How to complete this task: Pictures stay out. Everything else in the listing below gets written out exactly.

Records to process:
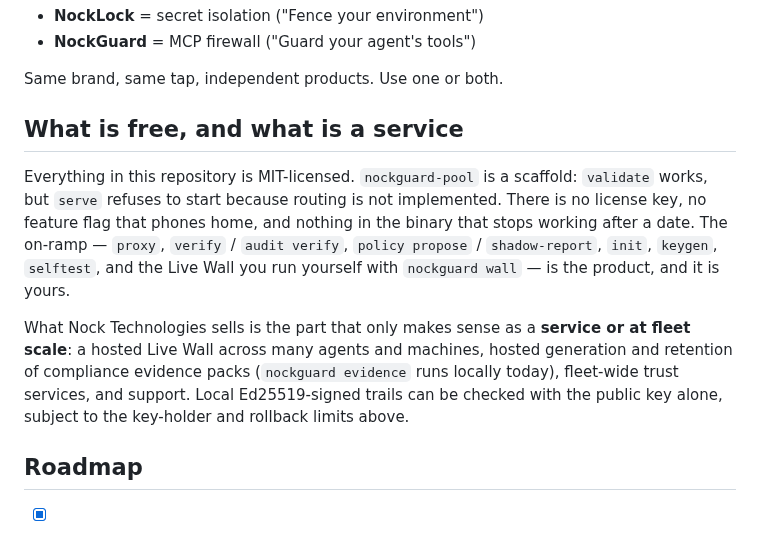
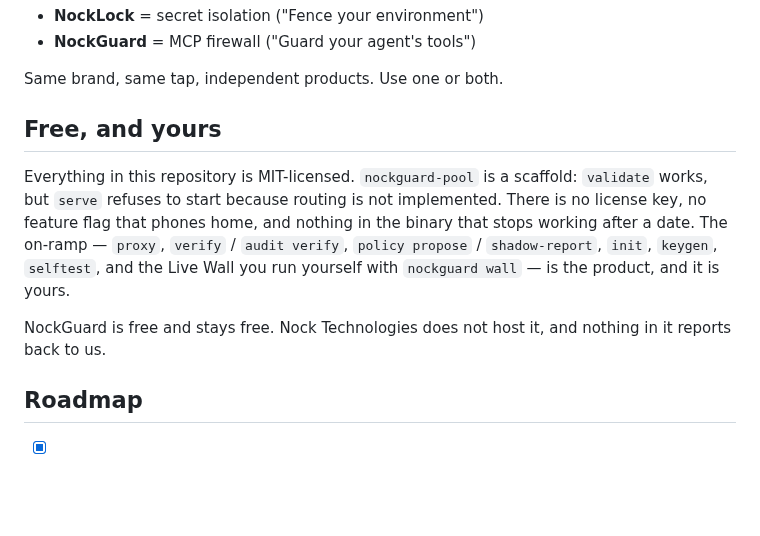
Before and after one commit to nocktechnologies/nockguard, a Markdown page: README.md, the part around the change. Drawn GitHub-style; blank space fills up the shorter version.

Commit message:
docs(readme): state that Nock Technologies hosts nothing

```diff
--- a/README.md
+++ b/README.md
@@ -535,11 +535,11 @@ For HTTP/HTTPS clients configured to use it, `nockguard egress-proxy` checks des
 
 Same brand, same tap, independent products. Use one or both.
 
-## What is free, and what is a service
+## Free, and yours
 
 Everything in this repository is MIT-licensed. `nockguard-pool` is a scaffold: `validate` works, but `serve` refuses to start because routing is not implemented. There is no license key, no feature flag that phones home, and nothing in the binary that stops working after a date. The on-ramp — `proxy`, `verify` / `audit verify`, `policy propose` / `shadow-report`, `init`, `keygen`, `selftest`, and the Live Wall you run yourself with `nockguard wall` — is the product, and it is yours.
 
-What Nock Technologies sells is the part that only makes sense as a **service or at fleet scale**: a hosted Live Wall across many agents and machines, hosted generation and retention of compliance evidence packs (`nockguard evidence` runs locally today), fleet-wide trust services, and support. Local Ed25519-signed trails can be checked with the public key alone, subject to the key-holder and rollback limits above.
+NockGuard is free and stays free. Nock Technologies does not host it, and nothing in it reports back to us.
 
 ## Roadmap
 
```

Written solution:
Before and after one commit to nocktechnologies/nockguard, a Markdown page: README.md, the part around the change. Drawn GitHub-style; blank space fills up the shorter version.

Commit message:
docs(readme): state that Nock Technologies hosts nothing

```diff
--- a/README.md
+++ b/README.md
@@ -535,11 +535,11 @@ For HTTP/HTTPS clients configured to use it, `nockguard egress-proxy` checks des
 
 Same brand, same tap, independent products. Use one or both.
 
-## What is free, and what is a service
+## Free, and yours
 
 Everything in this repository is MIT-licensed. `nockguard-pool` is a scaffold: `validate` works, but `serve` refuses to start because routing is not implemented. There is no license key, no feature flag that phones home, and nothing in the binary that stops working after a date. The on-ramp — `proxy`, `verify` / `audit verify`, `policy propose` / `shadow-report`, `init`, `keygen`, `selftest`, and the Live Wall you run yourself with `nockguard wall` — is the product, and it is yours.
 
-What Nock Technologies sells is the part that only makes sense as a **service or at fleet scale**: a hosted Live Wall across many agents and machines, hosted generation and retention of compliance evidence packs (`nockguard evidence` runs locally today), fleet-wide trust services, and support. Local Ed25519-signed trails can be checked with the public key alone, subject to the key-holder and rollback limits above.
+NockGuard is free and stays free. Nock Technologies does not host it, and nothing in it reports back to us.
 
 ## Roadmap
 
```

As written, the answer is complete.